### Directions for this task
Scan the listing and work out how many lines contain the word "against". Nothing but the number should be given.

★ ★ ★ ★

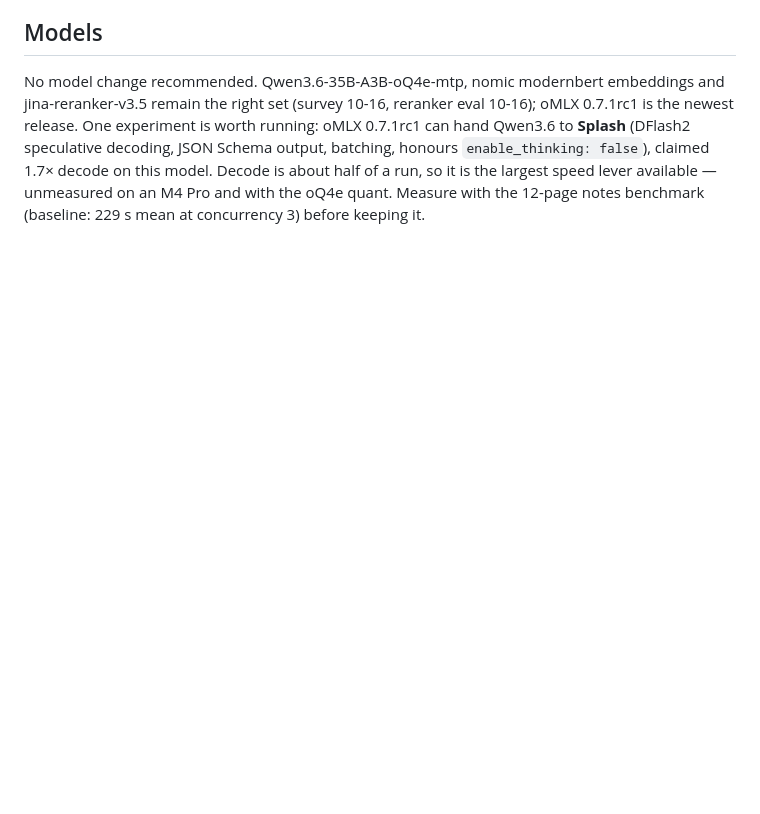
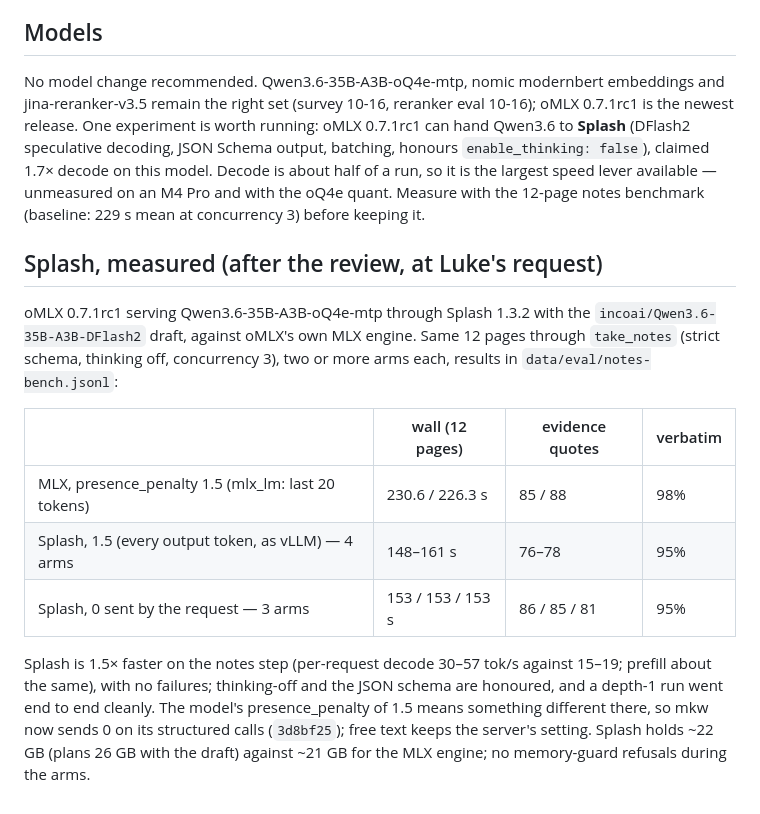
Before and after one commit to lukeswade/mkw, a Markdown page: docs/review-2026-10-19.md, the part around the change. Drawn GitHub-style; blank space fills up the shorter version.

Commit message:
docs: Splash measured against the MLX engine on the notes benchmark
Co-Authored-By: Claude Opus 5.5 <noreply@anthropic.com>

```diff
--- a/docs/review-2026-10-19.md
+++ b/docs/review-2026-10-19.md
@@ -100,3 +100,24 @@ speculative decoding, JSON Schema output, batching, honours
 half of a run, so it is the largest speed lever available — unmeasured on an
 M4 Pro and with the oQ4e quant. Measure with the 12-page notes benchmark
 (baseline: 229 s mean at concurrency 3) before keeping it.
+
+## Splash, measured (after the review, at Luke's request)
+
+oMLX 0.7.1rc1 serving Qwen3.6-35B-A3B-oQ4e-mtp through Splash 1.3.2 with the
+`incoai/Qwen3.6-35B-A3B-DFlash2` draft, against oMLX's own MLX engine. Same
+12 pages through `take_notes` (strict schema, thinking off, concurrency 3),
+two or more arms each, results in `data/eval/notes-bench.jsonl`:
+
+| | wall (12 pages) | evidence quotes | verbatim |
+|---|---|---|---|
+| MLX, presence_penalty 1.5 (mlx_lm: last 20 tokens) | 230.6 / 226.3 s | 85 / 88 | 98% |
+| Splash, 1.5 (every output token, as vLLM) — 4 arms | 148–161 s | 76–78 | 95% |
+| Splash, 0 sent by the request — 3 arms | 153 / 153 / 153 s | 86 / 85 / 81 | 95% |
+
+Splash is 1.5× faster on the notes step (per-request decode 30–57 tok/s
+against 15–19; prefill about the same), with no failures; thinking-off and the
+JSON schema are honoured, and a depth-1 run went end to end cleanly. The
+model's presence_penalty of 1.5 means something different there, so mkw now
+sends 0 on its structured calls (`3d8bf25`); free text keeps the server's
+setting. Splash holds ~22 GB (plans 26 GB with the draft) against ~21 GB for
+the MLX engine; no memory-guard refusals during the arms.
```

★ ★ ★ ★

### Solution to this task
4